Accompanying the delegation on their study tour to WOU were Gail Townsend, Education Programme Specialist of UNESCO Cluster Office for the Pacific States, Apia, Samoa, and Jihye Hwang, Programme Specialist of UNESCO Asia-Pacific Regional Bureau for Education, Bangkok. The focus of the visit was to learn about the implementation of Accreditation of Prior Experiential Learning (APEL) in Malaysia.
Earlier from April 19th to 24th, they had received briefings at the Malaysia Qualifications Agency (MQA), Cyberjaya on TVET (Technical and Vocational Education and Training), quality assurance, Malaysian Qualifications Framework (MQF), Code of Practice for Programme Accreditation (COPPA), and the Code of Practice for TVET Programme Accreditation, and had visited a few educational institutions that conduct TVET.
At WOU, following an overview on WOU by Acting Vice Chancellor Prof Zoraini Wati Abas, they had a half-day session on APEL with Registrar cum Director of Quality Assurance, Dr Andy Liew Teik Kooi. He informed that WOU had been part of the team that developed the two APEL instruments for admission [APEL (A)] and credit transfer [APEL (C)]. In fact, WOU was the chair of the panel that develops the APEL(C) instruments.
His talk focused on five key areas, namely the emergence of APEL; types and objectives of APEL; APEL policies; APEL assessment tools; and the implementation of APEL where he shared on WOU’s experiences and challenges. He also elaborated how WOU has worked closely with MQA since WOU is one of the national APEL assessment centres appointed by MQA.
He stated that APEL (A) for admission and APEL (C) for credit transfer have already been successfully implemented in Malaysia, while APEL (Q) that focuses on awarding academic qualifications without subjecting students to the entire duration of studies has yet to commence.
Dr Liew said that APEL (A) certification is centrally controlled by MQA while the processing of credit transfers under APEL (C) is managed at the institutional levels.
During Q&A, MQA Senior Director of Accreditation, Lilian Kek Siew Yick, who was present, responded that institutions can embed traditional and cultural learning elements as part of their APEL assessment tools.
UNESCO’s Townsend, in thanking WOU, said, “The take away is that we must be focused on what’s best for the learner. In the Pacific, we want to move forward and engage our learners.”
Separately in an interview, she said, “APEL is of importance to the Pacific at the moment. But don’t make the system become so bureaucratic that it overtakes the need of the learner.”
She declared that she will be discussing with the team in Bangkok in a few days’ time to work out what UNESCO can do next, going forward, for the participants. “We will do a complete evaluation to find out how confident the participants feel to take things forward themselves, and then where would they like further support. So it will be those areas of further support that we will try to arrange to put into place and then we will monitor. It’s about what UNESCO can contribute based on what countries need and our strengths.”
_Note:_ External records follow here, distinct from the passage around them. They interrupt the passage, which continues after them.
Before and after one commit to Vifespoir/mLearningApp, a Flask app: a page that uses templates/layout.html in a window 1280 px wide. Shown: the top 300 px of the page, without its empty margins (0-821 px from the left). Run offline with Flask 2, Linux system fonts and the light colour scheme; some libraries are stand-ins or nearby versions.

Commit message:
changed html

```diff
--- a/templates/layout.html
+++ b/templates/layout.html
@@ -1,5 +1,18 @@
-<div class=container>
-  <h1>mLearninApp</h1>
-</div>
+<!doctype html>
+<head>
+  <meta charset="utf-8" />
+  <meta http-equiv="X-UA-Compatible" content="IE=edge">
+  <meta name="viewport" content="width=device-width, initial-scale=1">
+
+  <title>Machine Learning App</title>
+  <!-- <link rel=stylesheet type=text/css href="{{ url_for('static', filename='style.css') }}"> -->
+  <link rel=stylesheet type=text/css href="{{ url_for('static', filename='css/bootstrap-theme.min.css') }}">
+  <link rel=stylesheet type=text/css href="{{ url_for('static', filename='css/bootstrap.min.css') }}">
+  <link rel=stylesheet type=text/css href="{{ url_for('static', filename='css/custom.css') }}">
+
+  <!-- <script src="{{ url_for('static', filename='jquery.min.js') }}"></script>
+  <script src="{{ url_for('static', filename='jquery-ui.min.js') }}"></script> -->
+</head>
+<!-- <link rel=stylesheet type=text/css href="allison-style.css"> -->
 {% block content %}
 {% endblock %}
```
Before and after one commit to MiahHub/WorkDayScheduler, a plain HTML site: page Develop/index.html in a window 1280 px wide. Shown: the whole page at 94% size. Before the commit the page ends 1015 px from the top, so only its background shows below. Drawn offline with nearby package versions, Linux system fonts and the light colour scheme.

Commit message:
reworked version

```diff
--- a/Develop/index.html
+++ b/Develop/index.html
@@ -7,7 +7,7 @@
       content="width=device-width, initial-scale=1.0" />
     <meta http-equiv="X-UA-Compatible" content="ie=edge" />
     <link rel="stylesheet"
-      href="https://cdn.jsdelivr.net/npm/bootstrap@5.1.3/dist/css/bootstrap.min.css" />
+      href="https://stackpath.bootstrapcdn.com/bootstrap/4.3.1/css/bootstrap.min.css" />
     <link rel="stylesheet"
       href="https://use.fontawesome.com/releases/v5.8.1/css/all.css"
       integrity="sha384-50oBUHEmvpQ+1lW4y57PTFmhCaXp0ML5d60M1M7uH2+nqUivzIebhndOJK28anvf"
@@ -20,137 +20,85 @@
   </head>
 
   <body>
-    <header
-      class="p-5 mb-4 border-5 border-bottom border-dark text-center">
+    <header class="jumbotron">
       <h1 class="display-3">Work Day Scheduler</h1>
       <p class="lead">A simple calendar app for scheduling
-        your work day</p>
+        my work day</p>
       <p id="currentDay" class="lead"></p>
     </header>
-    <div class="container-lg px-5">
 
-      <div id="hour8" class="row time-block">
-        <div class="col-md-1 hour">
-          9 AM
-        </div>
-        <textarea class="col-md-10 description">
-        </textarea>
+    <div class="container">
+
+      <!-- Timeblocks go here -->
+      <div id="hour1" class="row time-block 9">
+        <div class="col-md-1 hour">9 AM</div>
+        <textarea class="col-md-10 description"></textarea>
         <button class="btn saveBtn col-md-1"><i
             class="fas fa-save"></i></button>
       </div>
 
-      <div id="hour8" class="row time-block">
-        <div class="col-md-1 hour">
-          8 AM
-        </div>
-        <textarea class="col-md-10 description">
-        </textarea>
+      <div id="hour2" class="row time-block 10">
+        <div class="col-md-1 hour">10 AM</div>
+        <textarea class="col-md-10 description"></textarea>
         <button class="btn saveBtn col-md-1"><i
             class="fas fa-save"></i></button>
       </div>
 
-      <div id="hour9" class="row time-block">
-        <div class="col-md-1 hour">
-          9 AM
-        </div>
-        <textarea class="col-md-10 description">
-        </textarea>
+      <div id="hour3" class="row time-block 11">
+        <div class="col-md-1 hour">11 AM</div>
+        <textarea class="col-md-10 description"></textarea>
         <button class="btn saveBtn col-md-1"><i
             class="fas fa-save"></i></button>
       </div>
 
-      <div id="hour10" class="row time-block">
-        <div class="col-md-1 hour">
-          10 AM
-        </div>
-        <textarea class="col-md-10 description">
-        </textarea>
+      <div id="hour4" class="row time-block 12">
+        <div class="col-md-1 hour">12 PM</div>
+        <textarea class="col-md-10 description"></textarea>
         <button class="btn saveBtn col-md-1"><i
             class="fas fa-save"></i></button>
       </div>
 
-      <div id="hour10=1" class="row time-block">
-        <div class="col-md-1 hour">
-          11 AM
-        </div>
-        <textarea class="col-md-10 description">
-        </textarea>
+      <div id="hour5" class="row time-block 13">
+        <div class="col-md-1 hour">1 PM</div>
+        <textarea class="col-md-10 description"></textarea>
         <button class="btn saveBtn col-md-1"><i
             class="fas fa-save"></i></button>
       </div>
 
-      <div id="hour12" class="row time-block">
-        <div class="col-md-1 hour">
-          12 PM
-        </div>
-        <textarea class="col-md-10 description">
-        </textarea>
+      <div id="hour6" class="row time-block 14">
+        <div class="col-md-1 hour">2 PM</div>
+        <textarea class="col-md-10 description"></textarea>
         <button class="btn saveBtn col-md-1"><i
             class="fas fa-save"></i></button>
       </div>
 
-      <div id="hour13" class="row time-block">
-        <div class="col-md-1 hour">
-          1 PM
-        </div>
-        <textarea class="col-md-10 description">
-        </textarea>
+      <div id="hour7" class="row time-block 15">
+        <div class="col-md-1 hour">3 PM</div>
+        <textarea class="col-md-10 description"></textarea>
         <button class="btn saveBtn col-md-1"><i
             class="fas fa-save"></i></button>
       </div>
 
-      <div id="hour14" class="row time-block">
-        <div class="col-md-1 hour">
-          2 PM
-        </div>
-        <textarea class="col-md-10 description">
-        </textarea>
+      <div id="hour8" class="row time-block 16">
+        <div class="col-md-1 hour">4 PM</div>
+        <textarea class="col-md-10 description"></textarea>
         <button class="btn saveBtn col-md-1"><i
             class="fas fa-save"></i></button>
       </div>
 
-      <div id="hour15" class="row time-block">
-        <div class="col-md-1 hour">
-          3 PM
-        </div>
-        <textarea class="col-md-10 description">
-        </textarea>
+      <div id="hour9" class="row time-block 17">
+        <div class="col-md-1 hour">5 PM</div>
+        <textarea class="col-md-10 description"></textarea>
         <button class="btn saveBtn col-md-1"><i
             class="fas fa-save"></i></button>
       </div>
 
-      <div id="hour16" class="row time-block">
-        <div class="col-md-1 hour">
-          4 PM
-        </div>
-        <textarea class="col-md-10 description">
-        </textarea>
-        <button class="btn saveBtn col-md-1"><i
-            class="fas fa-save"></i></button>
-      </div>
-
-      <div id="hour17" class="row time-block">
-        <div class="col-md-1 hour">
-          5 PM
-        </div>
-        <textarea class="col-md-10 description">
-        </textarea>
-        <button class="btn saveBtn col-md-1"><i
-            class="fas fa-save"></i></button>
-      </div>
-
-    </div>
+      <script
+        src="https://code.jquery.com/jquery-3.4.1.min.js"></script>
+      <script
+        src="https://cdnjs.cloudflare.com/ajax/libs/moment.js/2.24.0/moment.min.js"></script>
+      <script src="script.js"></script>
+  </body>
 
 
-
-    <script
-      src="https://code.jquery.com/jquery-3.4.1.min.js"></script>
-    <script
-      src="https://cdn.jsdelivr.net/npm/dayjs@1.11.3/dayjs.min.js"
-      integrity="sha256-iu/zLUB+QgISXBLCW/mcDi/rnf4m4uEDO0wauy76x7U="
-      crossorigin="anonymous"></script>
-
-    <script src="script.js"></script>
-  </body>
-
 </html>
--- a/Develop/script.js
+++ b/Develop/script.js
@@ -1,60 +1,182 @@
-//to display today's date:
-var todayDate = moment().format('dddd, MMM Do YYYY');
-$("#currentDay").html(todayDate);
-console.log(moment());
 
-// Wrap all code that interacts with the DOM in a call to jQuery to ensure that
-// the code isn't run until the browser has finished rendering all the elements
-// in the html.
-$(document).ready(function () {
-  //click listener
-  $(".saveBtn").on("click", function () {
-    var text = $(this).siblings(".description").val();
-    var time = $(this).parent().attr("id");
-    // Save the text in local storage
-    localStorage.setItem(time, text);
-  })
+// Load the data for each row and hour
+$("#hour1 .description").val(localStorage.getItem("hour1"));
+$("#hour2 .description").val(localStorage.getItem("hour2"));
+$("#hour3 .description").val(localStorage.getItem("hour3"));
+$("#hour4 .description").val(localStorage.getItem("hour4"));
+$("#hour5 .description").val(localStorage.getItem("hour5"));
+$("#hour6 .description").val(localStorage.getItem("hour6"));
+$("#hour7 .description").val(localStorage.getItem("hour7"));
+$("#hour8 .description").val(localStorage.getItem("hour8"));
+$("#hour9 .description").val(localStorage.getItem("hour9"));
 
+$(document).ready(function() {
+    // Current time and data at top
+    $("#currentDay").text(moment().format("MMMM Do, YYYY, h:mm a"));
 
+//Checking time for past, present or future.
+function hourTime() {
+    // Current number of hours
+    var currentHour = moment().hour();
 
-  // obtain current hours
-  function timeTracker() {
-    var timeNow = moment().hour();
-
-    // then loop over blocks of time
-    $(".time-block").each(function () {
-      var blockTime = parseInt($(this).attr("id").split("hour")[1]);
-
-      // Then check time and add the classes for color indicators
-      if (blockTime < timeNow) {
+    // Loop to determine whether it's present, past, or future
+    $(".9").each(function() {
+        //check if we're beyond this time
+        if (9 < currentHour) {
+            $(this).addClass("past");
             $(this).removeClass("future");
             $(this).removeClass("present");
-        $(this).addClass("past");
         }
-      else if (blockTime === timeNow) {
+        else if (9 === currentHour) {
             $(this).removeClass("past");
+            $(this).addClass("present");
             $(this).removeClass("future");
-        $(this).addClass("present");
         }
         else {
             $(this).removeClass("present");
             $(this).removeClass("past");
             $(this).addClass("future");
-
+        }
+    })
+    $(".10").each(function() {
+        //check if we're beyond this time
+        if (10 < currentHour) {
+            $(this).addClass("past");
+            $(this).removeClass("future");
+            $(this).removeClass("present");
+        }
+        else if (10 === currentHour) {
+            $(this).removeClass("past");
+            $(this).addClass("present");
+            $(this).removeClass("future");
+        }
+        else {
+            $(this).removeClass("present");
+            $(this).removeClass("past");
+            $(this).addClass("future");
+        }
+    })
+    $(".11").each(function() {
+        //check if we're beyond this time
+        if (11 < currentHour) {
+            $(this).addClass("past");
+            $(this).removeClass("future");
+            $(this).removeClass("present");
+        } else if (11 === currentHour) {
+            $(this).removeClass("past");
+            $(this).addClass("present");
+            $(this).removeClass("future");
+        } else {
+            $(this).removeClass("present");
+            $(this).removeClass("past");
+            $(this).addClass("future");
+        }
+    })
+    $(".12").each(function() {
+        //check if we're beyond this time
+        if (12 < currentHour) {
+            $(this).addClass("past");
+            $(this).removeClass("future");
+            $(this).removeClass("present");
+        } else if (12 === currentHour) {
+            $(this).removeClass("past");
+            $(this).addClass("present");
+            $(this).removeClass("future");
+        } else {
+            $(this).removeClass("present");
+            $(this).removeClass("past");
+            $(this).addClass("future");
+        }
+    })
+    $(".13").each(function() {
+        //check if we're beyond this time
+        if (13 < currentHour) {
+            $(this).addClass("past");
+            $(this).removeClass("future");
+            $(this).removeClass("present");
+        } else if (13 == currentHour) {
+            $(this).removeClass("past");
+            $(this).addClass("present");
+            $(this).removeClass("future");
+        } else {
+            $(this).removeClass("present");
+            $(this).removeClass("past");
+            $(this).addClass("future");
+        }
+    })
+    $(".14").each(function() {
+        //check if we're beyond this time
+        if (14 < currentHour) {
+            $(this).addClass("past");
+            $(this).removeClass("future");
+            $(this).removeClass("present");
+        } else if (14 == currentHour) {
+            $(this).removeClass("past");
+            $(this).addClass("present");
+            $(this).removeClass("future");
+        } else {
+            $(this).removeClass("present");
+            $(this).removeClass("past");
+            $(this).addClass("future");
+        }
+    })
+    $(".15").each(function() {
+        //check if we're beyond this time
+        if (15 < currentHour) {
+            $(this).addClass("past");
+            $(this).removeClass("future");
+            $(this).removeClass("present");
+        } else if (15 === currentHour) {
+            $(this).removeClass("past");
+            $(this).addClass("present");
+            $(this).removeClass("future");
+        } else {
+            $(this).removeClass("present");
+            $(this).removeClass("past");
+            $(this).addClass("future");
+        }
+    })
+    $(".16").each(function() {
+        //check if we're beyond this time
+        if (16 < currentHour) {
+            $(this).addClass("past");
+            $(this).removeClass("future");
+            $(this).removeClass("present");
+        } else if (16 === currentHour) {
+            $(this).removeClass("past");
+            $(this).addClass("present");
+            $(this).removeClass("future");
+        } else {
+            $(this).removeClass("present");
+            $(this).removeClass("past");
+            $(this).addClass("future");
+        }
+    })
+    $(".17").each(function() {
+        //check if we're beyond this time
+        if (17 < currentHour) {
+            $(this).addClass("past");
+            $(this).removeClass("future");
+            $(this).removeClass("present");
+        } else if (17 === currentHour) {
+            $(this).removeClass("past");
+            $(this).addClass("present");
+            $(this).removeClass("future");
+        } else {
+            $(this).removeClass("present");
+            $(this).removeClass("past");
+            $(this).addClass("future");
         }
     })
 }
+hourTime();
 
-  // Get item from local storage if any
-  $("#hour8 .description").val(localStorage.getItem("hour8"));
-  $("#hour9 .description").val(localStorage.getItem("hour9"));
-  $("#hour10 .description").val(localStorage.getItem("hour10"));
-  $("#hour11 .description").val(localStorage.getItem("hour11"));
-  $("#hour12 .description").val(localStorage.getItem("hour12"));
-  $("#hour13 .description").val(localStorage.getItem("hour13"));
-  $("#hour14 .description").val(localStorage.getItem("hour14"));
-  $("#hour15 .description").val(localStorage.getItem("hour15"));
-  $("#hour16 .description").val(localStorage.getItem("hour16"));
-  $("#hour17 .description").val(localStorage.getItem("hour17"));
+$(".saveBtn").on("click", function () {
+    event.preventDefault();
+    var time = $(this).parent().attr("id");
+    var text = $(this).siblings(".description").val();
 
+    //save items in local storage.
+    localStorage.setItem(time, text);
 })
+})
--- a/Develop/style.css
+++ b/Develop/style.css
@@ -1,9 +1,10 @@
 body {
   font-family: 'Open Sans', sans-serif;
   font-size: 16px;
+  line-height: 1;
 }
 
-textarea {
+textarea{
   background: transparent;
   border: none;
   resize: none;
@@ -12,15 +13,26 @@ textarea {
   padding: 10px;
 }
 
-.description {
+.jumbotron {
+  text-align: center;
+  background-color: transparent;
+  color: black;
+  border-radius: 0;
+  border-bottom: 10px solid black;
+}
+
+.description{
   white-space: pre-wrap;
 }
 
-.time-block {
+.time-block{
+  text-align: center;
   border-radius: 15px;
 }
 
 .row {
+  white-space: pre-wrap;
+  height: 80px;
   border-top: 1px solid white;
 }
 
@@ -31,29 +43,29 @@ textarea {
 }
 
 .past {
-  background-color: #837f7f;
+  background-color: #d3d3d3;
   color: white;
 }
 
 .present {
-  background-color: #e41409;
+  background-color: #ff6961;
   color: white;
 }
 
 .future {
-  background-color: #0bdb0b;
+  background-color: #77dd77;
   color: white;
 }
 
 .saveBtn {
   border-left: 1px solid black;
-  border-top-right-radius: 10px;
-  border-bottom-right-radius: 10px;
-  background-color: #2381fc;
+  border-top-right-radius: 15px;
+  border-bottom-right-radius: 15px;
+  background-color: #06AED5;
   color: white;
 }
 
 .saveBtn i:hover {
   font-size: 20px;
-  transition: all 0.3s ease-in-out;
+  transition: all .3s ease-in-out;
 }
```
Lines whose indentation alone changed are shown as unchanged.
The delegation also visited Universiti Sains Malaysia on April 26th before returning home.